Having become the first woman to win five titles at the national championships at the tender age of 16, Rikako Ikee has her sights set on more hardware and another 16-year-old at the world championships in Budapest in July.
Ikee, who competed in seven events at last summer’s Rio Olympics, won all her races at the nationals in Nagoya last month, triumphing in the 50-, 100- and 200-meter freestyle as well as the 50 and 100 butterfly.
That feat, unsurprisingly, has many dubbing her as Japan’s biggest hope for the 2020 Tokyo Olympics, but the youngster is not getting carried away.
“I think there has never been a tournament where I could win so many events. I have a sense of fulfillment,” she told Kyodo News in a recent interview. “(But) it hasn’t sunk in that I’m being called an ace. I’m not at that sort of level yet at all.”
Ikee said she has two clear targets ahead of her trip to Hungary, where she will again compete in five individual races and could also take part in as many as five relays.
“I want to win a medal . . . (and beat Canada’s) Penny Oleksiak. We’re the same age and I was winning when we met at the world junior championships two years ago,” Ikee said of the Rio Olympic 100 free gold medalist and 100 fly runner-up.
Ikee failed to reach the final for the former and finished fifth in the latter in Brazil, but a trip to Europe provides an opportunity to get one over on Oleksiak in the budding rivalry.
“It’s frustrating to see the gap grow bigger so I’ll try to narrow it instead this time,” said Ikee, before she revealed the one distance in which she’s determined to be No. 1.
“I am very persistent in my sprinting, the 50 freestyle is the event I enjoy the most,” she said. “I definitely don’t want to give it to anyone. There’s no room to look around, it finishes in a flash and is the one in which I have to concentrate the most.
“It’s the one in which I can most be in a world of my own.”
Despite all her success, Ikee is looking forward to the adjustments that could bring more success three years down the road, when the Olympics come to her hometown.
“My times will improve considerably while I swim comfortably if I can up my pace and increase my thrust too — even if my stroke tempo remains the same,” she said. “I believe my time won’t improve unless I alter my technique, so hopefully I can make that change in a positive manner.”
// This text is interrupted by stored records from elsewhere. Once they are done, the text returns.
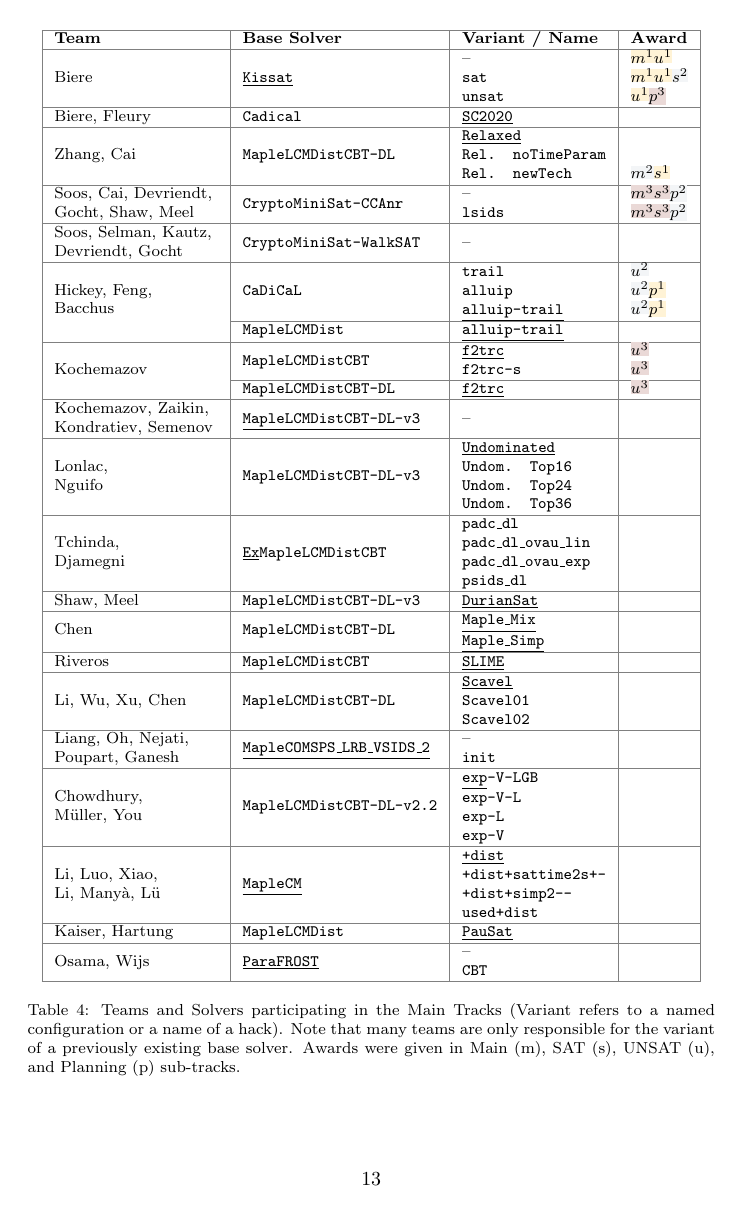
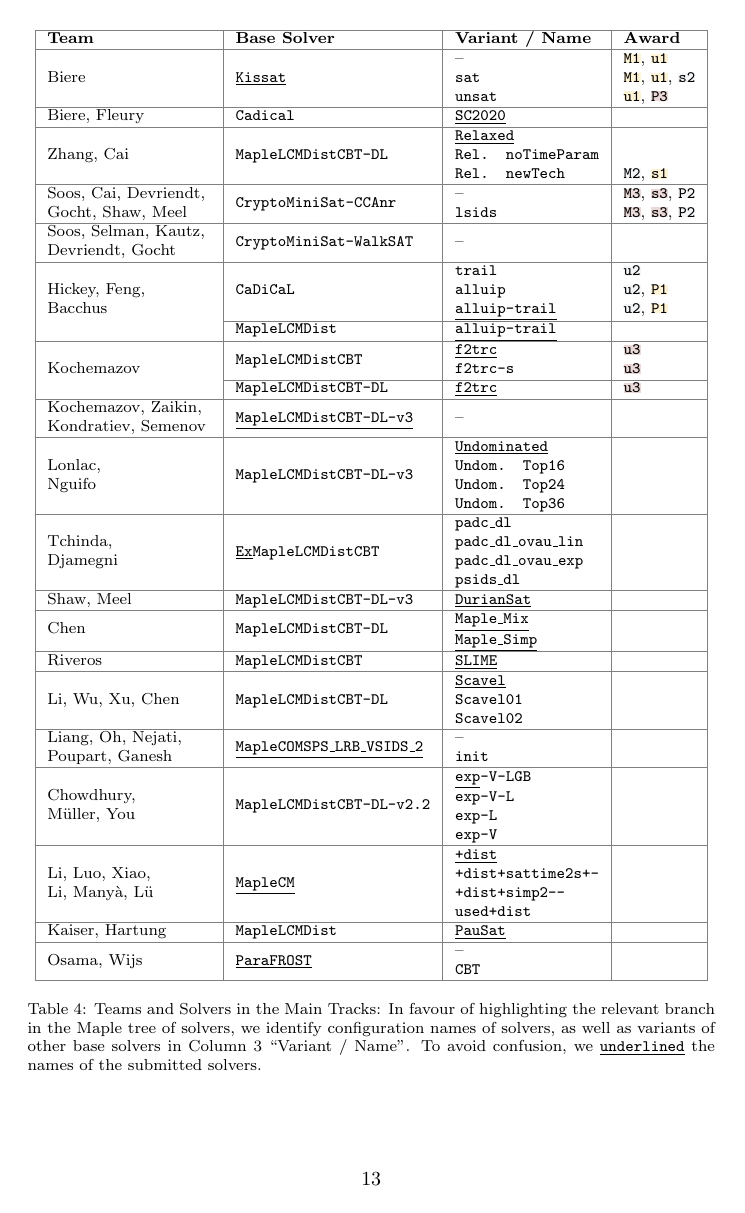
Before and after one commit to satcompetition/2020, a LaTeX paper (paper/main.tex): page 13 of 24. Compiled offline with pdfLaTeX.

Commit message:
a piece of art

```diff
--- a/paper/main.tex
+++ b/paper/main.tex
@@ -19,18 +19,18 @@
 \definecolor{silver}{HTML}{F3F5F7}
 \definecolor{cupper}{HTML}{EAD9D7}
 \fboxsep0pt
-\newcommand{\firsto}{\colorbox{gold}{$m^1$}}
-\newcommand{\firsts}{\colorbox{gold}{$s^1$}}
-\newcommand{\firstu}{\colorbox{gold}{$u^1$}}
-\newcommand{\firstp}{\colorbox{gold}{$p^1$}}
-\newcommand{\secondo}{\colorbox{silver}{$m^2$}}
-\newcommand{\seconds}{\colorbox{silver}{$s^2$}}
-\newcommand{\secondu}{\colorbox{silver}{$u^2$}}
-\newcommand{\secondp}{\colorbox{silver}{$p^2$}}
-\newcommand{\thirdo}{\colorbox{cupper}{$m^3$}}
-\newcommand{\thirds}{\colorbox{cupper}{$s^3$}}
-\newcommand{\thirdu}{\colorbox{cupper}{$u^3$}}
-\newcommand{\thirdp}{\colorbox{cupper}{$p^3$}}
+\newcommand{\firsto}{\colorbox{gold}{\texttt{M1}}}
+\newcommand{\firsts}{\colorbox{gold}{\texttt{s1}}}
+\newcommand{\firstu}{\colorbox{gold}{\texttt{u1}}}
+\newcommand{\firstp}{\colorbox{gold}{\texttt{P1}}}
+\newcommand{\secondo}{\colorbox{silver}{\texttt{M2}}}
+\newcommand{\seconds}{\colorbox{silver}{\texttt{s2}}}
+\newcommand{\secondu}{\colorbox{silver}{\texttt{u2}}}
+\newcommand{\secondp}{\colorbox{silver}{\texttt{P2}}}
+\newcommand{\thirdo}{\colorbox{cupper}{\texttt{M3}}}
+\newcommand{\thirds}{\colorbox{cupper}{\texttt{s3}}}
+\newcommand{\thirdu}{\colorbox{cupper}{\texttt{u3}}}
+\newcommand{\thirdp}{\colorbox{cupper}{\texttt{P3}}}
 
 
 \title{SAT Competition 2020\tnoteref{title}}
@@ -619,9 +619,9 @@ Table~\ref{tab:solvers-incremental} displays an overview of the participating te
 \bf Team & \bf Base Solver & \bf Variant / Name & \bf Award \\
 \hline
 
-\multirow{3}{*}{Biere} & \multirow{3}{*}{\solver{Kissat}} &  -- & \firsto\firstu\\
- &  &  \solbert{sat} & \firsto\firstu\seconds\\
- &  &  \solbert{unsat} & \firstu\thirdp\\
+\multirow{3}{*}{Biere} & \multirow{3}{*}{\solver{Kissat}} &  -- & \firsto, \firstu\\
+ &  &  \solbert{sat} & \firsto, \firstu, \seconds\\
+ &  &  \solbert{unsat} & \firstu, \thirdp\\
 \hline
  Biere, Fleury &  \solbert{Cadical} & \solver{SC2020} & \\
 \hline
@@ -642,8 +642,8 @@ Table~\ref{tab:solvers-incremental} displays an overview of the participating te
 
 \multirow{4}{*}{\stack{Hickey, Feng, }{Bacchus}}
  &  &  \solbert{trail} & \secondu\\
- &  &  \solbert{alluip} & \secondu\firstp\\
- & \multirow{-3}{*}{\solbert{CaDiCaL}} &  \solver{alluip-trail} & \secondu\firstp\\
+ &  &  \solbert{alluip} & \secondu, \firstp\\
+ & \multirow{-3}{*}{\solbert{CaDiCaL}} &  \solver{alluip-trail} & \secondu, \firstp\\
  \cline{2-4}
  & \solbert{MapleLCMDist} & \solver{alluip-trail} & \\
 \hline
@@ -716,9 +716,7 @@ Kaiser, Hartung & \solbert{MapleLCMDist} & \solver{PauSat} & \\
  &  & \solbert{CBT} & \\
 \hline
 \end{tabular}
-\caption{Teams and Solvers participating in the Main Tracks (Variant refers to a named configuration or a name of a hack).
-Note that many teams are only responsible for the variant of a previously existing base solver.
-Awards were given in Main (m), SAT (s), UNSAT (u), and Planning (p) sub-tracks.}
+\caption[Teams and Solvers in the Main Tracks]{Teams and Solvers in the Main Tracks: In favour of highlighting the relevant branch in the Maple tree of solvers, we identify configuration names of solvers, as well as variants of other base solvers in Column~3 ``Variant / Name''. To avoid confusion, we \solver{underlined} the names of the submitted solvers.}
 \label{tab:solvers-main}
 \end{table}
 
```
Also changed, not shown: paper/main.tex (9 more changed lines).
“Getting a medal (in 2020) is a goal but more than anything else, I want to go into it with confidence. I want to have the kind of training on a daily basis that (gives me the belief that) I can definitely win.”
In a time of both misinformation and too much information, quality journalism is more crucial than ever.
By subscribing, you can help us get the story right.